(Source material):

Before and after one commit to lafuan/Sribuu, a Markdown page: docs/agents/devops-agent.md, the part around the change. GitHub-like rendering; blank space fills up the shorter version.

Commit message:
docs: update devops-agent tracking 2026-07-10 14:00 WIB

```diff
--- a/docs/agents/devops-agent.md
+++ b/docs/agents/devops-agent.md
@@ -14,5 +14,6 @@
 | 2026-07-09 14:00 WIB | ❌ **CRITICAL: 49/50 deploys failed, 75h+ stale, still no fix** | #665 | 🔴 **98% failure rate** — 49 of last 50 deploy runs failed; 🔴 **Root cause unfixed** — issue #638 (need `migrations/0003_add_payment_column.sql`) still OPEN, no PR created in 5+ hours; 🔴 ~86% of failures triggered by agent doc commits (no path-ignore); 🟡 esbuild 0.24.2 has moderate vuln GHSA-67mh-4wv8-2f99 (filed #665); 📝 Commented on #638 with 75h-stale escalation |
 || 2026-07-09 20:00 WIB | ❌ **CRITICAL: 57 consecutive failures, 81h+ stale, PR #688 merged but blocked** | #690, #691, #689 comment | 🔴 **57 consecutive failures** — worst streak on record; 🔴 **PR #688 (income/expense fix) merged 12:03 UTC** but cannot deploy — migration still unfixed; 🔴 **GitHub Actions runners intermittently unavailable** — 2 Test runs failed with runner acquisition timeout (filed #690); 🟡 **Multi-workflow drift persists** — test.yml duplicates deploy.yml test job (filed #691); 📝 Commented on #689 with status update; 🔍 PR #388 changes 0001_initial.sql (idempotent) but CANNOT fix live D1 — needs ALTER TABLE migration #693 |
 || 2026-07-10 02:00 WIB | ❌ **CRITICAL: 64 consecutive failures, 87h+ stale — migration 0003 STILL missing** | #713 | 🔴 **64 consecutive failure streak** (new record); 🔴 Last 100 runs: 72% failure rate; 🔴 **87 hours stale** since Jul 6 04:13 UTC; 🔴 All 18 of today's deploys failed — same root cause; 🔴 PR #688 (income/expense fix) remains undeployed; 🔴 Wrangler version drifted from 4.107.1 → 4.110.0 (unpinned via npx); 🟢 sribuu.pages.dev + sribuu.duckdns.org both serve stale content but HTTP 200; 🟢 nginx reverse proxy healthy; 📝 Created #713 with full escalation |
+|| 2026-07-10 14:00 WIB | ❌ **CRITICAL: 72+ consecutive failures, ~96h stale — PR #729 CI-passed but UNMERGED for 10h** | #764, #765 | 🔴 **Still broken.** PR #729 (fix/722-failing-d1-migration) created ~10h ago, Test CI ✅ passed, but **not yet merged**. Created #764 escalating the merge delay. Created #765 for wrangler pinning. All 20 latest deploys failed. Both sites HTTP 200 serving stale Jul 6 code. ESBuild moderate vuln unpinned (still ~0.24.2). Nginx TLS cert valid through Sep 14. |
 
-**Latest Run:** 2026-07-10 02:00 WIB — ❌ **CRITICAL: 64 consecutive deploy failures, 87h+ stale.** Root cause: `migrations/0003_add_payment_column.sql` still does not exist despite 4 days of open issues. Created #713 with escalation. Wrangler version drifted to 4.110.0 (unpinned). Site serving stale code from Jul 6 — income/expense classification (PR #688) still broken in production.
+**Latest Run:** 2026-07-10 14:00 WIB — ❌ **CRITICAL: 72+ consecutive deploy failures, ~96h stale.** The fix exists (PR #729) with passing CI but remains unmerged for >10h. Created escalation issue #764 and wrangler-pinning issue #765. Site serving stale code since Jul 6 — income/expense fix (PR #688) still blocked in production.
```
* * *
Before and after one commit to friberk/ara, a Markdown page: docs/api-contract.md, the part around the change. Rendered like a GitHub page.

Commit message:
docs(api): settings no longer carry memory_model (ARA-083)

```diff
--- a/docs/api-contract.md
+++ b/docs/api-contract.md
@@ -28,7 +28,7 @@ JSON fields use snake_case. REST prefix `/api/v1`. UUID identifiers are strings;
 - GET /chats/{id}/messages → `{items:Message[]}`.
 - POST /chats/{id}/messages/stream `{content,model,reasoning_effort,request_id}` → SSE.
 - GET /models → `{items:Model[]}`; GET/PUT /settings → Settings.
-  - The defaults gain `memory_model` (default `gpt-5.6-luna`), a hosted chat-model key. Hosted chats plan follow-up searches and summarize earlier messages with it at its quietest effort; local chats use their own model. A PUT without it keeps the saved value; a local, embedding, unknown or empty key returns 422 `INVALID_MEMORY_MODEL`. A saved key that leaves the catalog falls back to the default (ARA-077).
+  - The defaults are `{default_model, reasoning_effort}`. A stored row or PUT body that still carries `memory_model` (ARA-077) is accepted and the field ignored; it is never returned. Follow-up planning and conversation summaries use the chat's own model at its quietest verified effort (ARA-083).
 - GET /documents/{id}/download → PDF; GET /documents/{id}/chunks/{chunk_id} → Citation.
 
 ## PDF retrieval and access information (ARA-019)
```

(Directions for this task):
This task asks for the number of lines above that include the string "devops". Respond with that number only.

(Written reply):
4